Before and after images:
+--

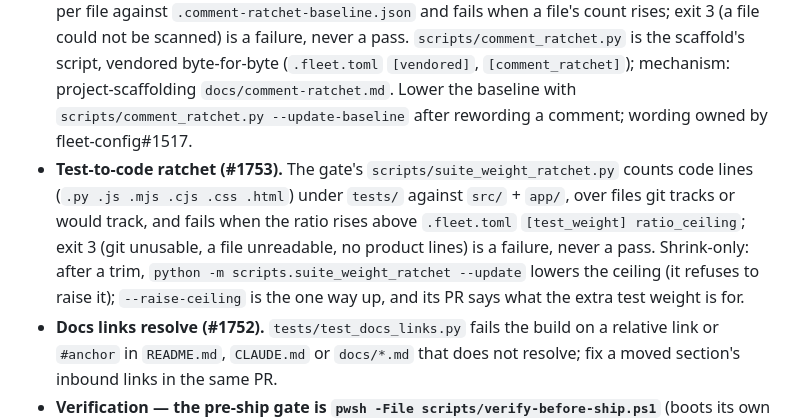
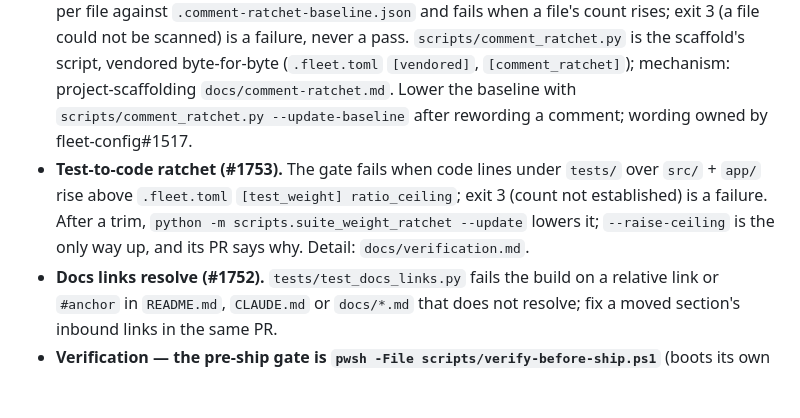
Before and after one commit to ferraroroberto/app-launcher, a Markdown page: CLAUDE.md, the part around the change. Drawn GitHub-style; blank space fills up the shorter version.

Commit message:
docs: keep the ratchet's CLAUDE.md rule short, detail in docs/verification.md

```diff
--- a/CLAUDE.md
+++ b/CLAUDE.md
@@ -13,7 +13,7 @@ Phone-first launcher hub for the rest of the home stack. Five tabs: **Coding**,
 - **Life's skill rows swipe (#1503).** The gesture is `static/swipe-row.js` behind `actionRow`'s optional `swipe` field. Code's rows and toolbar must stay byte-identical (goldens in `test_life_tab_glance.py` and `test_resume_toggle.py`). A swipe can't be judged in a desktop engine: thresholds are a plain-Node test (`tests/js/swipe_row.test.mjs`); the real check is on the iPhone.
 - **Every `git` spawn goes through `src/git_utils.run_git` (#1111).** It carries `git_env()`'s `GIT_OPTIONAL_LOCKS=0`; this repo is the fleet's only *fleet-wide* git reader (`/api/claude-code/git-status` fans `git status` across every sibling repo), so a spawn without it strands 0-byte `.git/index.lock` files fleet-wide (fleet-config#939, #667). `tests/test_git_spawn_gate.py` fails the build on a hand-rolled `subprocess.run(["git", ...])` under `src/` or `app/`. Never delete a stale lock you find, report it.
 - **Comment ratchet (#1751).** The gate counts `#NNN` references inside product-code comments per file against `.comment-ratchet-baseline.json` and fails when a file's count rises; exit 3 (a file could not be scanned) is a failure, never a pass. `scripts/comment_ratchet.py` is the scaffold's script, vendored byte-for-byte (`.fleet.toml` `[vendored]`, `[comment_ratchet]`); mechanism: project-scaffolding `docs/comment-ratchet.md`. Lower the baseline with `scripts/comment_ratchet.py --update-baseline` after rewording a comment; wording owned by fleet-config#1517.
-- **Test-to-code ratchet (#1753).** The gate's `scripts/suite_weight_ratchet.py` counts code lines (`.py .js .mjs .cjs .css .html`) under `tests/` against `src/` + `app/`, over files git tracks or would track, and fails when the ratio rises above `.fleet.toml` `[test_weight] ratio_ceiling`; exit 3 (git unusable, a file unreadable, no product lines) is a failure, never a pass. Shrink-only: after a trim, `python -m scripts.suite_weight_ratchet --update` lowers the ceiling (it refuses to raise it); `--raise-ceiling` is the one way up, and its PR says what the extra test weight is for.
+- **Test-to-code ratchet (#1753).** The gate fails when code lines under `tests/` over `src/` + `app/` rise above `.fleet.toml` `[test_weight] ratio_ceiling`; exit 3 (count not established) is a failure. After a trim, `python -m scripts.suite_weight_ratchet --update` lowers it; `--raise-ceiling` is the only way up, and its PR says why. Detail: `docs/verification.md`.
 - **Docs links resolve (#1752).** `tests/test_docs_links.py` fails the build on a relative link or `#anchor` in `README.md`, `CLAUDE.md` or `docs/*.md` that does not resolve; fix a moved section's inbound links in the same PR.
 - **Verification — the pre-ship gate is `pwsh -File scripts/verify-before-ship.ps1`** (boots its own disposable webapp + session-host, no tray needed); run it before declaring any webapp/launcher/session-host change done. Detail: [`docs/verification.md`](docs/verification.md).
   - **Never pipe the gate (#1086).** A pipeline's status is its *last* command's, so `verify-before-ship.ps1 | tail -40` reports `tail`'s exit code. Redirect and read the file: `pwsh -File scripts/verify-before-ship.ps1 > gate.log 2>&1; echo "exit=$?"` then `tail -40 gate.log`. Where a pipe is unavoidable, assert on the final line, `GATE-RESULT: PASS` / `GATE-RESULT: FAIL`; its *absence* (killed, timed out, never parsed) is not a pass either. Under bash, `${PIPESTATUS[0]}` works too.
```
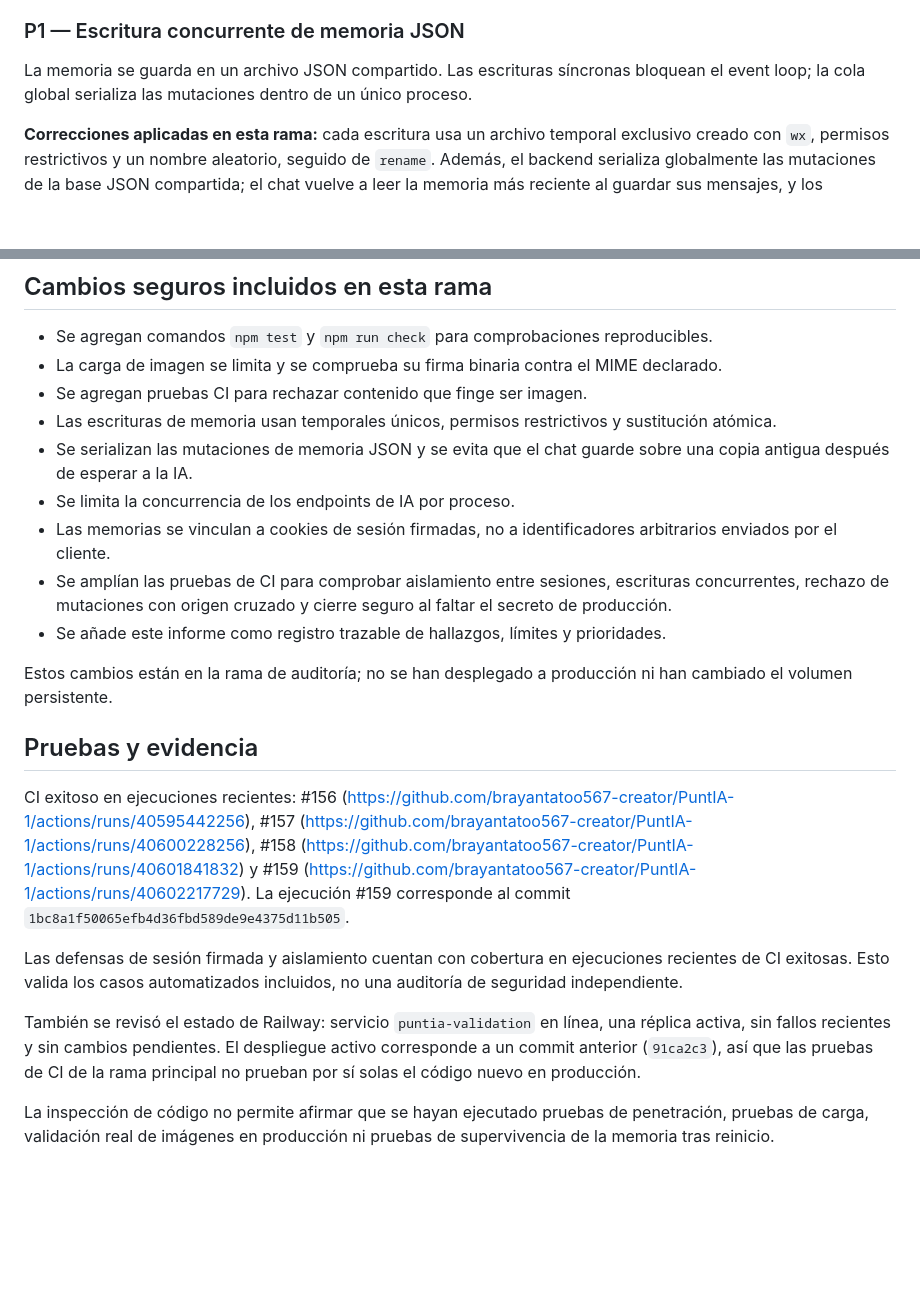
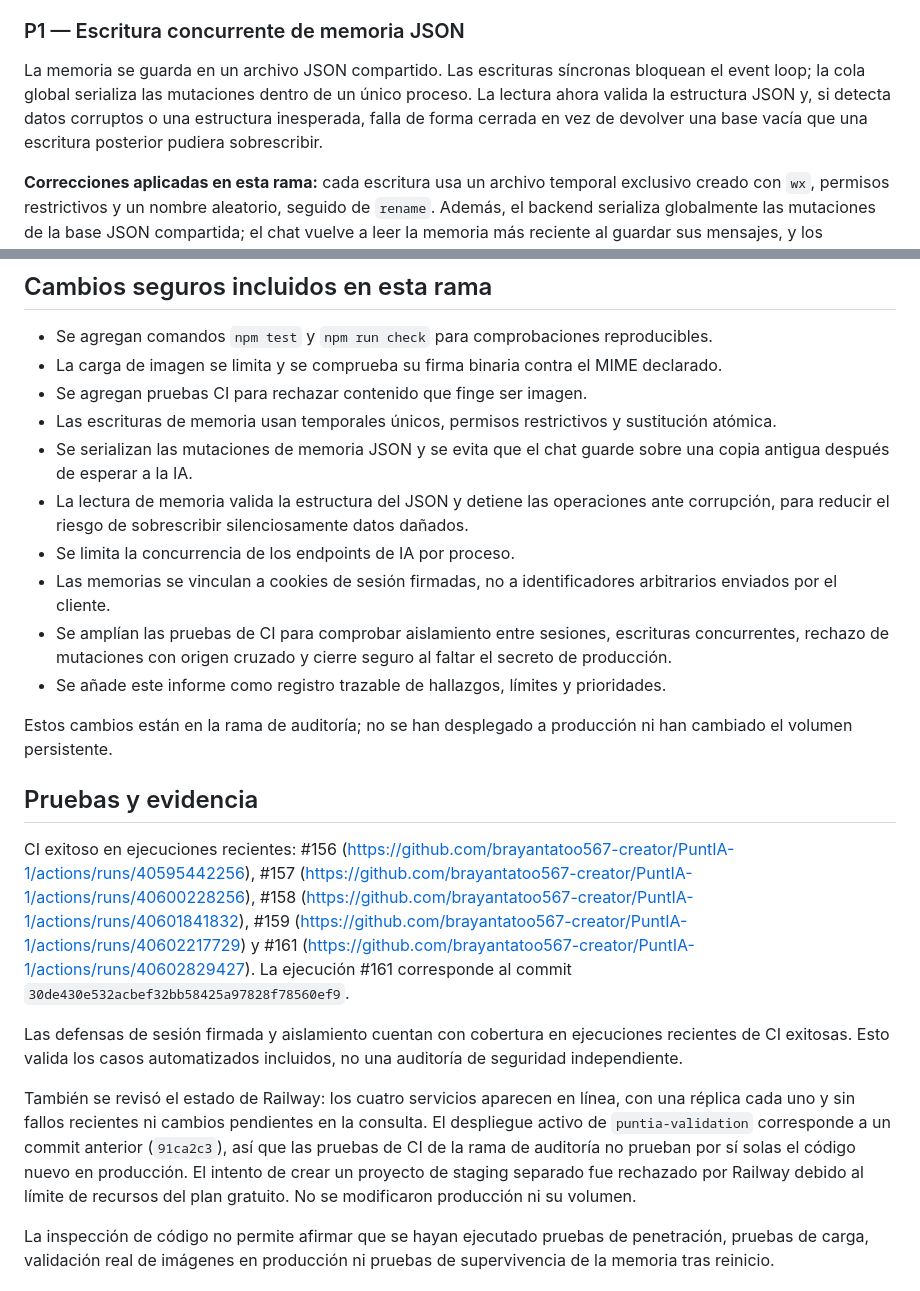
Before and after one commit to brayantatoo567-creator/PuntIA-1, a Markdown page: AUDITORIA_TECNICA_GENERAL.md, 2 parts joined by grey strips. Rendered like a GitHub page; blank space fills up the shorter version.

Commit message:
docs(audit): document safe memory read and staging quota

```diff
--- a/AUDITORIA_TECNICA_GENERAL.md
+++ b/AUDITORIA_TECNICA_GENERAL.md
@@ -37,7 +37,7 @@ La carga está limitada a 8 MB y se filtra por el encabezado MIME declarado por
 
 ### P1 — Escritura concurrente de memoria JSON
 
-La memoria se guarda en un archivo JSON compartido. Las escrituras síncronas bloquean el event loop; la cola global serializa las mutaciones dentro de un único proceso.
+La memoria se guarda en un archivo JSON compartido. Las escrituras síncronas bloquean el event loop; la cola global serializa las mutaciones dentro de un único proceso. La lectura ahora valida la estructura JSON y, si detecta datos corruptos o una estructura inesperada, falla de forma cerrada en vez de devolver una base vacía que una escritura posterior pudiera sobrescribir.
 
 **Correcciones aplicadas en esta rama:** cada escritura usa un archivo temporal exclusivo creado con `wx`, permisos restrictivos y un nombre aleatorio, seguido de `rename`. Además, el backend serializa globalmente las mutaciones de la base JSON compartida; el chat vuelve a leer la memoria más reciente al guardar sus mensajes, y los endpoints de guardar/borrar usan la misma cola. Esto reduce las pérdidas por solicitudes concurrentes dentro de un solo proceso.
 
@@ -67,6 +67,7 @@ El validador reconoce una parte de la notación (`pb`, `aum`, `dis` y grupos rep
 - Se agregan pruebas CI para rechazar contenido que finge ser imagen.
 - Las escrituras de memoria usan temporales únicos, permisos restrictivos y sustitución atómica.
 - Se serializan las mutaciones de memoria JSON y se evita que el chat guarde sobre una copia antigua después de esperar a la IA.
+- La lectura de memoria valida la estructura del JSON y detiene las operaciones ante corrupción, para reducir el riesgo de sobrescribir silenciosamente datos dañados.
 - Se limita la concurrencia de los endpoints de IA por proceso.
 - Las memorias se vinculan a cookies de sesión firmadas, no a identificadores arbitrarios enviados por el cliente.
 - Se amplían las pruebas de CI para comprobar aislamiento entre sesiones, escrituras concurrentes, rechazo de mutaciones con origen cruzado y cierre seguro al faltar el secreto de producción.
@@ -76,11 +77,11 @@ Estos cambios están en la rama de auditoría; no se han desplegado a producció
 
 ## Pruebas y evidencia
 
-CI exitoso en ejecuciones recientes: #156 (https://github.com/brayantatoo567-creator/PuntIA-1/actions/runs/40595442256), #157 (https://github.com/brayantatoo567-creator/PuntIA-1/actions/runs/40600228256), #158 (https://github.com/brayantatoo567-creator/PuntIA-1/actions/runs/40601841832) y #159 (https://github.com/brayantatoo567-creator/PuntIA-1/actions/runs/40602217729). La ejecución #159 corresponde al commit `1bc8a1f50065efb4d36fbd589de9e4375d11b505`.
+CI exitoso en ejecuciones recientes: #156 (https://github.com/brayantatoo567-creator/PuntIA-1/actions/runs/40595442256), #157 (https://github.com/brayantatoo567-creator/PuntIA-1/actions/runs/40600228256), #158 (https://github.com/brayantatoo567-creator/PuntIA-1/actions/runs/40601841832), #159 (https://github.com/brayantatoo567-creator/PuntIA-1/actions/runs/40602217729) y #161 (https://github.com/brayantatoo567-creator/PuntIA-1/actions/runs/40602829427). La ejecución #161 corresponde al commit `30de430e532acbef32bb58425a97828f78560ef9`.
 
 Las defensas de sesión firmada y aislamiento cuentan con cobertura en ejecuciones recientes de CI exitosas. Esto valida los casos automatizados incluidos, no una auditoría de seguridad independiente.
 
-También se revisó el estado de Railway: servicio `puntia-validation` en línea, una réplica activa, sin fallos recientes y sin cambios pendientes. El despliegue activo corresponde a un commit anterior (`91ca2c3`), así que las pruebas de CI de la rama principal no prueban por sí solas el código nuevo en producción.
+También se revisó el estado de Railway: los cuatro servicios aparecen en línea, con una réplica cada uno y sin fallos recientes ni cambios pendientes en la consulta. El despliegue activo de `puntia-validation` corresponde a un commit anterior (`91ca2c3`), así que las pruebas de CI de la rama de auditoría no prueban por sí solas el código nuevo en producción. El intento de crear un proyecto de staging separado fue rechazado por Railway debido al límite de recursos del plan gratuito. No se modificaron producción ni su volumen.
 
 La inspección de código no permite afirmar que se hayan ejecutado pruebas de penetración, pruebas de carga, validación real de imágenes en producción ni pruebas de supervivencia de la memoria tras reinicio.
 
```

+--

Work to complete: All lines that hold the word "proceso" should be copied from the data.

Task solution:
-La memoria se guarda en un archivo JSON compartido. Las escrituras síncronas bloquean el event loop; la cola global serializa las mutaciones dentro de un único proceso.
+La memoria se guarda en un archivo JSON compartido. Las escrituras síncronas bloquean el event loop; la cola global serializa las mutaciones dentro de un único proceso. La lectura ahora valida la estructura JSON y, si detecta datos corruptos o una estructura inesperada, falla de forma cerrada en vez de devolver una base vacía que una escritura posterior pudiera sobrescribir.
 **Correcciones aplicadas en esta rama:** cada escritura usa un archivo temporal exclusivo creado con `wx`, permisos restrictivos y un nombre aleatorio, seguido de `rename`. Además, el backend serializa globalmente las mutaciones de la base JSON compartida; el chat vuelve a leer la memoria más reciente al guardar sus mensajes, y los endpoints de guardar/borrar usan la misma cola. Esto reduce las pérdidas por solicitudes concurrentes dentro de un solo proceso.
 - Se limita la concurrencia de los endpoints de IA por proceso.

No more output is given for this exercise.